#### WORK TO COMPLETE
Check every line below for the string "section". Copy the ones that have it.

::::::::::

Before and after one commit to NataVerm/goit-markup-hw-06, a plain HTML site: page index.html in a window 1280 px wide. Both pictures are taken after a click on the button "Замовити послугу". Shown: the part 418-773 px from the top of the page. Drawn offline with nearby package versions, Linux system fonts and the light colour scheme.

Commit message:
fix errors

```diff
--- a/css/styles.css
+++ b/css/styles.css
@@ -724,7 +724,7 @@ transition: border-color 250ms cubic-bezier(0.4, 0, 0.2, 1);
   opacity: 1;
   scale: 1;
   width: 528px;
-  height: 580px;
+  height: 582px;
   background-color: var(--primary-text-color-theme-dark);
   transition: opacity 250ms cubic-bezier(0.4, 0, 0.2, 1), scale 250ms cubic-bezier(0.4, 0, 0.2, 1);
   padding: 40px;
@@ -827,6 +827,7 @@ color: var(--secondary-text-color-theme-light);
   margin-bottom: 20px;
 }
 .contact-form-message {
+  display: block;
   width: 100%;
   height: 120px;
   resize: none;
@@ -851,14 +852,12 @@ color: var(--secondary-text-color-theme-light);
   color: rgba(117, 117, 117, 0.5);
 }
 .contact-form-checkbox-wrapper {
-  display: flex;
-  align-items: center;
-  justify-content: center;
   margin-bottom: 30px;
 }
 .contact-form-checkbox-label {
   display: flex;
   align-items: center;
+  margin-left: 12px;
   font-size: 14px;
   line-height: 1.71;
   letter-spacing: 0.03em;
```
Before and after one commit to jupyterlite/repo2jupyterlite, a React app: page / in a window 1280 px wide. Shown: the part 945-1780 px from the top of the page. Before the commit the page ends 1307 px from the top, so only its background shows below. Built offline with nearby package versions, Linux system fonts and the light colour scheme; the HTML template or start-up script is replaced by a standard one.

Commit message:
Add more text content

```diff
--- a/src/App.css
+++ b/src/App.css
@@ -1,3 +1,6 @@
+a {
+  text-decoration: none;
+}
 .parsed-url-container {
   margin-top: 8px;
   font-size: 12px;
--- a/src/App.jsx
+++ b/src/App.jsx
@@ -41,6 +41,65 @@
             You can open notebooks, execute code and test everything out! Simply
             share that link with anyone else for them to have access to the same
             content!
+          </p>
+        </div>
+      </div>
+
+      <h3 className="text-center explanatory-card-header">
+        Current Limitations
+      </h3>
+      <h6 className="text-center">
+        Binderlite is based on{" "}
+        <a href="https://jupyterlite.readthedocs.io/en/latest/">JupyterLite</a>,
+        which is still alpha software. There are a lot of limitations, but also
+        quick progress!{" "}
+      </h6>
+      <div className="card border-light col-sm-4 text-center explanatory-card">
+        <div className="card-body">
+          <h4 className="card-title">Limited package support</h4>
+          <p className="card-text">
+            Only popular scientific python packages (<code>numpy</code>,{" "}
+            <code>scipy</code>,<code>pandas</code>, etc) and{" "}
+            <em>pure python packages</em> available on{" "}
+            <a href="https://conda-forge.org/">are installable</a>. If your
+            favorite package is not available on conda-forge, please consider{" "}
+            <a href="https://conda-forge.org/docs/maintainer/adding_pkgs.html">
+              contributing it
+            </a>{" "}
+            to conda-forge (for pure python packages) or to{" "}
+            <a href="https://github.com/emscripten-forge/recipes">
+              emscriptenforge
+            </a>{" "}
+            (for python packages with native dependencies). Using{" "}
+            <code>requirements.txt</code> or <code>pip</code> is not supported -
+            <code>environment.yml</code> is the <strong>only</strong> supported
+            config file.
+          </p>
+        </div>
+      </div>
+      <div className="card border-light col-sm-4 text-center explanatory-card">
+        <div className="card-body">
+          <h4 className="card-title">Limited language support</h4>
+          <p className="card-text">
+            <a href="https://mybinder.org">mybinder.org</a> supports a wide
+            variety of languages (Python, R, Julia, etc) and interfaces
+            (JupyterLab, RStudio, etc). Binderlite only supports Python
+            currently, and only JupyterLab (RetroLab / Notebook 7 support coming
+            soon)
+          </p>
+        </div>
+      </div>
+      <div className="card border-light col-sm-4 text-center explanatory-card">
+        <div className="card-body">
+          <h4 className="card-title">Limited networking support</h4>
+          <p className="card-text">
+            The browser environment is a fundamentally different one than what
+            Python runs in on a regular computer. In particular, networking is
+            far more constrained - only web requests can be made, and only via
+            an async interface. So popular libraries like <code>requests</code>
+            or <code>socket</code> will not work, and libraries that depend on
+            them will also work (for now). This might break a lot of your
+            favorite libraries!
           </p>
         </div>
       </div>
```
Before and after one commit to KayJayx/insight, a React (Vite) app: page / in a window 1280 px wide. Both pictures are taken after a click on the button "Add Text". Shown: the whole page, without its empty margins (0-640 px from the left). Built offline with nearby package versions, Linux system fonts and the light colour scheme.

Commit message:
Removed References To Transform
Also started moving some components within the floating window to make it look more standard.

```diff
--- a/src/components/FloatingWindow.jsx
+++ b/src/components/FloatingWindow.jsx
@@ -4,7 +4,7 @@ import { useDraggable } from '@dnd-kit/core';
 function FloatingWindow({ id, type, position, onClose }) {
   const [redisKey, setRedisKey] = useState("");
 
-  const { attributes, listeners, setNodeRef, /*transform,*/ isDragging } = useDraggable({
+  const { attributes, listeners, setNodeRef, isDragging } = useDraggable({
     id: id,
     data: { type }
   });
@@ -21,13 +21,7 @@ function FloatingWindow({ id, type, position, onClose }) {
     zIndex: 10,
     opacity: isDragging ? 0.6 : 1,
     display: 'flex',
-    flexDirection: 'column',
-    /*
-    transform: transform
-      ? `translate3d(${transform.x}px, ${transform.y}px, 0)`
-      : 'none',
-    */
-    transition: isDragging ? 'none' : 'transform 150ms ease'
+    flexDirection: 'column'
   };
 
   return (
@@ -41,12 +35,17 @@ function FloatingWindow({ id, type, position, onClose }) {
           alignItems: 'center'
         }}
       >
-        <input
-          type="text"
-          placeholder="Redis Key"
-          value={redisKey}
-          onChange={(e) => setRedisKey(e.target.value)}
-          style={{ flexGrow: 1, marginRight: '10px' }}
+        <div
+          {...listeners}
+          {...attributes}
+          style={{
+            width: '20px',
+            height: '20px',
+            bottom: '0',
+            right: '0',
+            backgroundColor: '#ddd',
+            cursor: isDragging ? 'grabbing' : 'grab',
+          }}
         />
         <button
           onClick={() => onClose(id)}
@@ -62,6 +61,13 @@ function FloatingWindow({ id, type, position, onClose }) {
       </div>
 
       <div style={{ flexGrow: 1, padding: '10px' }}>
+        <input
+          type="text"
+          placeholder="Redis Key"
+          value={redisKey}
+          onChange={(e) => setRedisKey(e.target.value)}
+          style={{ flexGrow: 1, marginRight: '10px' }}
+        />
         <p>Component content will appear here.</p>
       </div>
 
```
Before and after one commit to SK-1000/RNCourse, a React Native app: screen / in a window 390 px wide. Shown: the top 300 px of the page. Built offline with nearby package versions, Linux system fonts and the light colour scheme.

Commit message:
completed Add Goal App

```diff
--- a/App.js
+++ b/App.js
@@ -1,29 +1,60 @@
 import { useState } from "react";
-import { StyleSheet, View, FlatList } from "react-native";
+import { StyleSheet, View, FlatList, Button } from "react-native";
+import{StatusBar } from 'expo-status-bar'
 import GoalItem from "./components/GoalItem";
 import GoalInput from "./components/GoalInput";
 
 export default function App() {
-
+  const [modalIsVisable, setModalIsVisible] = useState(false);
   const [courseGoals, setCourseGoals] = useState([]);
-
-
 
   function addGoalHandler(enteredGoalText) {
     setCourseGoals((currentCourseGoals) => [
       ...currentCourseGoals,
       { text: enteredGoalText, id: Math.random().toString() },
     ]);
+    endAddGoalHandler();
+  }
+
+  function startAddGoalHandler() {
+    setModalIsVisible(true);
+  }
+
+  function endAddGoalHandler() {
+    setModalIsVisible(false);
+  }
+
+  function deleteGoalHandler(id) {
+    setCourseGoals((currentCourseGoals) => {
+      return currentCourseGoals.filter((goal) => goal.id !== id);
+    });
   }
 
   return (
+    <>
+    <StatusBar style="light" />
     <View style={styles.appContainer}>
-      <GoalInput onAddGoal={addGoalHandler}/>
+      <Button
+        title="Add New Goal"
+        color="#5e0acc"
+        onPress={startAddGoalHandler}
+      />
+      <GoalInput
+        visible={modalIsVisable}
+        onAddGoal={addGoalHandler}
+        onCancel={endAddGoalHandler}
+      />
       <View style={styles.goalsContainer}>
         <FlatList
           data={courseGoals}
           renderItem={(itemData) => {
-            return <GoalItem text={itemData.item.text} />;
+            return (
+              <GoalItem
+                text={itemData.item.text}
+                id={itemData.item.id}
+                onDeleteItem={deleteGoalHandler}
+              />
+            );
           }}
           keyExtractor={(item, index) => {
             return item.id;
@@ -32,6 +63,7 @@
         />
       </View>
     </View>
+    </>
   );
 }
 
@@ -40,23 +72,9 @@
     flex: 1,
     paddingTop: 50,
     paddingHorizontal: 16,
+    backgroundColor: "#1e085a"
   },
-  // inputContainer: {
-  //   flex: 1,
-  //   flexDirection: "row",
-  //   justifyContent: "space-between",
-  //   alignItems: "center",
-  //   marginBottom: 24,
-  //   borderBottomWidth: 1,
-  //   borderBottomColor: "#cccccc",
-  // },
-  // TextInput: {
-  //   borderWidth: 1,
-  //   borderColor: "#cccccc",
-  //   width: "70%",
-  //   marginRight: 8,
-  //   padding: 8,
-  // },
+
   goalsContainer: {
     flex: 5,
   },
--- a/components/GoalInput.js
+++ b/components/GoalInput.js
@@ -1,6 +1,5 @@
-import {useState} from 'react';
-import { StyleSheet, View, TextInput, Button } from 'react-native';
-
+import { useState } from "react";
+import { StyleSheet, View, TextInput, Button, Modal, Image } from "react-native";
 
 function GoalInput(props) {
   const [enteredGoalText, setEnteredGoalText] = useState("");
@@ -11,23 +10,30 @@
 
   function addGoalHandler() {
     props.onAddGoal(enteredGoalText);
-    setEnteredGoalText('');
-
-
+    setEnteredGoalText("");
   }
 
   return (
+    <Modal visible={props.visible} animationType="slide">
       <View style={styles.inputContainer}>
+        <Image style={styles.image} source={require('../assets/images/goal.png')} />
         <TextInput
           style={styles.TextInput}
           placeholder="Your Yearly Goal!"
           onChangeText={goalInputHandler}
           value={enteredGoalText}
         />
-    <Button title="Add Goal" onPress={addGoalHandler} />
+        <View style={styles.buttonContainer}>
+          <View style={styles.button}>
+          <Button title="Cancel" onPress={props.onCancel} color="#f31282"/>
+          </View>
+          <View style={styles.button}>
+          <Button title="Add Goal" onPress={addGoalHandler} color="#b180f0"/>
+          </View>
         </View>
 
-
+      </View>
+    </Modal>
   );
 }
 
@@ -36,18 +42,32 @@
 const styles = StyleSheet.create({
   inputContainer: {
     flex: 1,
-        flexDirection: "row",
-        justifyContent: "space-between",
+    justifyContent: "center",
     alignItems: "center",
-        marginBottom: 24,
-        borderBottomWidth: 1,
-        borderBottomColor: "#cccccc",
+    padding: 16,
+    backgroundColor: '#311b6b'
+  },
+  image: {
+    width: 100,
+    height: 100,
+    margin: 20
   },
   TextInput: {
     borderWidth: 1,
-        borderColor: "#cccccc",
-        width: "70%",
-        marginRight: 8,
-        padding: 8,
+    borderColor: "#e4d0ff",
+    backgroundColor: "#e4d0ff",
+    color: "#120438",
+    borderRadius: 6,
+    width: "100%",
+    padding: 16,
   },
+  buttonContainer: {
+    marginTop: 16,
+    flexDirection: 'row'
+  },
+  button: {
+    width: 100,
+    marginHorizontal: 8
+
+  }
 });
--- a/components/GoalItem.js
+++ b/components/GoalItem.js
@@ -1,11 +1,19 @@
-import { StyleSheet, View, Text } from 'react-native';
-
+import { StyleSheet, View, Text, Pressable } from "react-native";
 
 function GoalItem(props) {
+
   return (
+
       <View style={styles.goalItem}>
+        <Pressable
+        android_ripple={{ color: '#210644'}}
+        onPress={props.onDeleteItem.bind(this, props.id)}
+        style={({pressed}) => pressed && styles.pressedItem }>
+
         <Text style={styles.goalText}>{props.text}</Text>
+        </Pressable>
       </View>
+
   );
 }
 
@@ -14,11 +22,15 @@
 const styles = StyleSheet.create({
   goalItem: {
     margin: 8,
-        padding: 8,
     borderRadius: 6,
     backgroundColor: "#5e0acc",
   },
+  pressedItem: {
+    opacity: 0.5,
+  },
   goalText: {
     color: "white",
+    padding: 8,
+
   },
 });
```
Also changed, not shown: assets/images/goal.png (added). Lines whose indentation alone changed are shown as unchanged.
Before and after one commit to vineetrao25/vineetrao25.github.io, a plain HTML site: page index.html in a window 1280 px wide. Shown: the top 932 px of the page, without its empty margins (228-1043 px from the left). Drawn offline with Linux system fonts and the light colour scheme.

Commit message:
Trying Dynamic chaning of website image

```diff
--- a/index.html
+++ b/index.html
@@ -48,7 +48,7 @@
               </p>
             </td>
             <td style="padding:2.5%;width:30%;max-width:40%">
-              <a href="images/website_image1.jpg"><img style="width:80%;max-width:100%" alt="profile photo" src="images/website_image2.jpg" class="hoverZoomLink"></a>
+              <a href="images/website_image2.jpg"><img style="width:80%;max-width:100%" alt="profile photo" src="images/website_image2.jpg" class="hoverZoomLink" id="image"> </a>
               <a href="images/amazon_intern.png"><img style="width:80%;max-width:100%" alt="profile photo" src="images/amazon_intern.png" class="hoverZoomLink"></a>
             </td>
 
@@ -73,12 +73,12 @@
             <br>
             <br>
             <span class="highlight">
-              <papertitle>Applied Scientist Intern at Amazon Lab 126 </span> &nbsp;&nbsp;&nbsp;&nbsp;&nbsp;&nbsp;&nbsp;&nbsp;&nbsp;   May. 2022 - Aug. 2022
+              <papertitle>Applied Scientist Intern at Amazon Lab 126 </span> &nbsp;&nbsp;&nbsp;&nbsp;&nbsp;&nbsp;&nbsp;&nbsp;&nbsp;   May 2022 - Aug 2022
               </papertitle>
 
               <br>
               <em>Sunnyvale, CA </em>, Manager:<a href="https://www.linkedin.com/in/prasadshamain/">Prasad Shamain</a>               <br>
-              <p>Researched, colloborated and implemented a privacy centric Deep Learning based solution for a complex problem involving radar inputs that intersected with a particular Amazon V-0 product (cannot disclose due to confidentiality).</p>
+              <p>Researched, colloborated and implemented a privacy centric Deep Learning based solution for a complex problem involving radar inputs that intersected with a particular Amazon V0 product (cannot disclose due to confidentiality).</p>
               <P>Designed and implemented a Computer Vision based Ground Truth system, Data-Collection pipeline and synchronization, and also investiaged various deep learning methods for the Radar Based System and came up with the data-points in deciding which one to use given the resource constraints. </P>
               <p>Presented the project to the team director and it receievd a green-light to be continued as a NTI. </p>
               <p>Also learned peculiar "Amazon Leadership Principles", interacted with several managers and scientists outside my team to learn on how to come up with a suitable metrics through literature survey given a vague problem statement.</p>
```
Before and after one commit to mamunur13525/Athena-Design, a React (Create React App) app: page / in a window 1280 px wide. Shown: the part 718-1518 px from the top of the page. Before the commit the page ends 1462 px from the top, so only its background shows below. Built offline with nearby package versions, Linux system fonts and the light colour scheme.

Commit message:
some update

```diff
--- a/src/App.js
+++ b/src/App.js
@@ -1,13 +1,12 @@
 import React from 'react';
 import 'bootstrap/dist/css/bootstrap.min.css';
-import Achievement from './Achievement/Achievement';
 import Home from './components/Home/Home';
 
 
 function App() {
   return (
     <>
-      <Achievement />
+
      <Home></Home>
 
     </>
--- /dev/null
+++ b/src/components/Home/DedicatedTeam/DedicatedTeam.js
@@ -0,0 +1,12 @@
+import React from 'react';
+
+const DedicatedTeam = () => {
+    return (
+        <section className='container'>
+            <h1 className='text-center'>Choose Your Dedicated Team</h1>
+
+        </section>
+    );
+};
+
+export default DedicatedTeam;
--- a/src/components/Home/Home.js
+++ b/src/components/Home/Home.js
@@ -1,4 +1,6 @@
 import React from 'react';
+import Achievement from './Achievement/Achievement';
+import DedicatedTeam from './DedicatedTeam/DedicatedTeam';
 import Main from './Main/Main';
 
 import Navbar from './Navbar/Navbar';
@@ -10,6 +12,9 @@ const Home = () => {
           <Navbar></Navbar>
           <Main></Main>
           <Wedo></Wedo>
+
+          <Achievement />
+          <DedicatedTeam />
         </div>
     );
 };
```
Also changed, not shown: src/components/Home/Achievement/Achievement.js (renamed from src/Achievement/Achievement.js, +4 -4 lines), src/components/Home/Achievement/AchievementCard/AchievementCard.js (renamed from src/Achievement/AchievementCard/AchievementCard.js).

::::::::::

#### FINISHED TASK
+        <section className='container'>
+        </section>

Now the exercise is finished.